aggregate percentage of students in Illinois meeting state
reading and mathematics standards on the 2001 ISAT was considerably
above the 40%, with 60% meeting state standards, but subgroups
ranged from 16% meeting to 81% meeting. The aggregate percentage
and the percentage meeting for each of the eight subgroups
would have to reach the annual target for schools and for
the state to be making AYP expectations under NCLB.
receiving federal Title 1 funds that do not make AYP for two
consecutive years will be required to offer their students
the opportunity to choose another higher-achieving public
school within the district and pay the cost of transporting
students who choose other schools. The AYP required on the
2002 tests is the current definition of making progress toward
50% in five years.
choice to students will start this fall for schools that do
not make AYP on 2002 ISAT tests if they also have not reached
AYP for the last two years. Sanctions in later years would
require offering choice or supplemental educational services
to students. No schools will have this dual requirement before
the 2003-04 school year, since NCLB provides that schools
remain in the school improvement status they were in when
the bill was signed.
requires all newly hired Title 1 teachers to meet the federal
definition of "highly qualified" in order to teach
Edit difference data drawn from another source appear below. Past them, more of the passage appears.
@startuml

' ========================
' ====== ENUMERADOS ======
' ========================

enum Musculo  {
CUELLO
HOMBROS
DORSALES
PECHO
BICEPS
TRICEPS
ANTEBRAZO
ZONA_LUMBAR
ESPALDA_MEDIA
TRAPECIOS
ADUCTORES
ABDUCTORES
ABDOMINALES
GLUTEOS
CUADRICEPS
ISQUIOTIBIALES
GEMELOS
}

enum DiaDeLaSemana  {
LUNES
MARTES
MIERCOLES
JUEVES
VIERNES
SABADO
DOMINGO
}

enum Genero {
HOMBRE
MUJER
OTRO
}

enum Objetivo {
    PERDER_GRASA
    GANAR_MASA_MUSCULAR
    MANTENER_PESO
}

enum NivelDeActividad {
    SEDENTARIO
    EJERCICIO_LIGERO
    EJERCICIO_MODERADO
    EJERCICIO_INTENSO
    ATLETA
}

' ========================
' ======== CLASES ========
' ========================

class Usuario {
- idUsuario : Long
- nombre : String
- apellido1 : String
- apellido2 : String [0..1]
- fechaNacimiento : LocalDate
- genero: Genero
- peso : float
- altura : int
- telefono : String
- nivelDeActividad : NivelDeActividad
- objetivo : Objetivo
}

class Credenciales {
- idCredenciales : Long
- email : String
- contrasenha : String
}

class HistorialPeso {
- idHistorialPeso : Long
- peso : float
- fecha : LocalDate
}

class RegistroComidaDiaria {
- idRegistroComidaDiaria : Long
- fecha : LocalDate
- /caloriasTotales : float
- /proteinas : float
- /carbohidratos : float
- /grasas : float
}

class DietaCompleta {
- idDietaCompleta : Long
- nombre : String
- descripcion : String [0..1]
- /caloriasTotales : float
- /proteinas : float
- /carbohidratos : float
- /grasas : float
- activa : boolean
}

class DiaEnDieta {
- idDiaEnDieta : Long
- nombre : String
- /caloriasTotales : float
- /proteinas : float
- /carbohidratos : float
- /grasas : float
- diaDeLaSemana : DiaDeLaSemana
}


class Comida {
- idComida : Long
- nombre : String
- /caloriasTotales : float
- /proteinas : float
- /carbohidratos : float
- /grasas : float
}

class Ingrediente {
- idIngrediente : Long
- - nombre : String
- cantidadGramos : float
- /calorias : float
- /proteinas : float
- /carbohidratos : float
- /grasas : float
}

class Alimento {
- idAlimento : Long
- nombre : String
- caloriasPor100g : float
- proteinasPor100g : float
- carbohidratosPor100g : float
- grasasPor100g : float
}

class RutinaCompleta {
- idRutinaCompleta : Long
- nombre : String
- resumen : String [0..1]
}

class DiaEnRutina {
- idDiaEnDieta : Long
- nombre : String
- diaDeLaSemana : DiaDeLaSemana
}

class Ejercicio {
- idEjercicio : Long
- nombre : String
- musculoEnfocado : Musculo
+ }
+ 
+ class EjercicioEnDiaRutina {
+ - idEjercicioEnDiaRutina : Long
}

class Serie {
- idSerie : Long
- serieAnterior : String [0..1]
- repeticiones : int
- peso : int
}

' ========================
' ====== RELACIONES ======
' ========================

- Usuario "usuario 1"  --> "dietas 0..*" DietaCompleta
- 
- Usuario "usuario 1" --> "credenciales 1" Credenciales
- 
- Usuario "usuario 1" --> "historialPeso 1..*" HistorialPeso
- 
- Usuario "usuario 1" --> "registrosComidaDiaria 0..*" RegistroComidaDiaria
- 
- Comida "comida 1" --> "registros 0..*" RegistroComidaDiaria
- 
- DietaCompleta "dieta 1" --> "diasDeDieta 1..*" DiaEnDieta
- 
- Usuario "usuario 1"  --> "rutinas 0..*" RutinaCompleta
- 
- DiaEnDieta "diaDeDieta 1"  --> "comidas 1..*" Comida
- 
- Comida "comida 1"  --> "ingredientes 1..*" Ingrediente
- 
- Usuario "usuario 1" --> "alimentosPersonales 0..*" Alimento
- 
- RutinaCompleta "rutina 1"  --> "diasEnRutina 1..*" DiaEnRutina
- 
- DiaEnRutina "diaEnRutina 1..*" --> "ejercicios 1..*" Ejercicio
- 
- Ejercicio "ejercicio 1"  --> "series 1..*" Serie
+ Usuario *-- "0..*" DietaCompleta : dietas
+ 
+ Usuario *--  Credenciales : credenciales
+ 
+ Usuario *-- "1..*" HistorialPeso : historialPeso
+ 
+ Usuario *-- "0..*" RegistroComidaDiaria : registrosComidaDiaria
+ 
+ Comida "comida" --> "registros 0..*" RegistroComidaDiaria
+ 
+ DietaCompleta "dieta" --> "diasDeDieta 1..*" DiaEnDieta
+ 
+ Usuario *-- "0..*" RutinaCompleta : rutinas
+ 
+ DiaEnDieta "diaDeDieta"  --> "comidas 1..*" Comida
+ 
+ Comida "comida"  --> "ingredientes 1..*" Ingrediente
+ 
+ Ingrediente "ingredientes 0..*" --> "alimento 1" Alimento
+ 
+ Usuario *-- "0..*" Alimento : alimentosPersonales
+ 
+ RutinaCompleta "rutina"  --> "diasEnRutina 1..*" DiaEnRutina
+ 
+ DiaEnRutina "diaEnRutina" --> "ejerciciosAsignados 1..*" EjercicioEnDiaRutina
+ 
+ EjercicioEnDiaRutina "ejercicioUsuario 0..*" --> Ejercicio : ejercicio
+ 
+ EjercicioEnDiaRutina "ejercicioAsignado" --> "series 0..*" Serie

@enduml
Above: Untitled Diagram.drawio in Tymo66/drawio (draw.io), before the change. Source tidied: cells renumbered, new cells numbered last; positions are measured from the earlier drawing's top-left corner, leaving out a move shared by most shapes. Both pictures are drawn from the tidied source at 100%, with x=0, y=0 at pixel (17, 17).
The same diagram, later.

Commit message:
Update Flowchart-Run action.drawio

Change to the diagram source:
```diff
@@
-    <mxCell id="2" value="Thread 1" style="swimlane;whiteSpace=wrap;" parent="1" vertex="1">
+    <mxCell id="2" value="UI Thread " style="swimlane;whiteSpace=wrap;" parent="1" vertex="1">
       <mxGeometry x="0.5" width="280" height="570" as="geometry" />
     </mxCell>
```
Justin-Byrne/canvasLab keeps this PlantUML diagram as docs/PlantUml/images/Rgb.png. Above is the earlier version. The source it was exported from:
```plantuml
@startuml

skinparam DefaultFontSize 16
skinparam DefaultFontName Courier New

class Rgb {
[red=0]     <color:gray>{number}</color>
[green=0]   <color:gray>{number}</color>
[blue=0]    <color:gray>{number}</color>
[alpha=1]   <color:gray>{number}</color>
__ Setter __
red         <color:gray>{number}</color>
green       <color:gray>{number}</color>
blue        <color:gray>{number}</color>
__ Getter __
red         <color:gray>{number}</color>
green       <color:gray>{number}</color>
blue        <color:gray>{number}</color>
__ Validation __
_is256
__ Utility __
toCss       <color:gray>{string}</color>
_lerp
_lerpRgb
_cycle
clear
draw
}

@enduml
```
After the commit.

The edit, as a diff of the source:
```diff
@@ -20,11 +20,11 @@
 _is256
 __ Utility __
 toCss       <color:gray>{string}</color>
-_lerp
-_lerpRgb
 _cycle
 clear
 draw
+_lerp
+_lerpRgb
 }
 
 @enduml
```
in a school that receives Title 1 funding. Paraprofessionals
hired after January 8, 2002, with Title 1 funds to work with
students in an instructional capacity would also have to meet
strict qualifications in the NCLB law. New Title 1-funded
teachers would need to be "highly qualified" this
fall, and all teachers in the state must meet the definition
by the end of the 2005-06 school year. All paraprofessionals
working in Title 1-funded programs must meet qualifications
in the law by January 8, 2006.
Board affirmed the federal definition Thursday for "highly
qualified" teacher and paraprofessional qualifications
that conform to the requirements of NCLB. The definitions
apply to training and teaching assignment. To be considered
highly qualified, a teacher must hold full state certification
and not have any provisions waived on an emergency, temporary
or provisional basis. In addition, teachers must meet the
requirements established by the state for their teaching assignments.
hired after January 8 with Title 1 funding to work in Title
1 programs must have--
at least two years of higher education;
at least an associate's degree; or
on a state or local academic assessment the mastery of rigorous
standards in reading, mathematics and writing.
members noted two areas of continued analysis regarding provisions
of NCLB that have significant implications for the state:
teachers who are teaching out-of-field and bilingual teachers
with certificates good for 6 - 8 years may not meet the NCLB
definition of highly qualified teacher. Staff continues to
seek clarification of this issue and will present recommendations
addressing these two issues that have significant policy implications
since the state has a shortage of teachers in several specialty
areas, including bilingual.
April 22 -- Education Funding Advisory Board
A Joint meeting of the Education Funding Advisory Board (EFAB)
Property Tax Work Group and Revenue Source Work Group will
be held on Monday, April 22, 2002, from 9:30 a.m.-1:00 p.m.
at the James R. Thompson Center in the Governor's Large Conference
Room, 16th floor, 100 W. Randolph, Chicago, Illinois.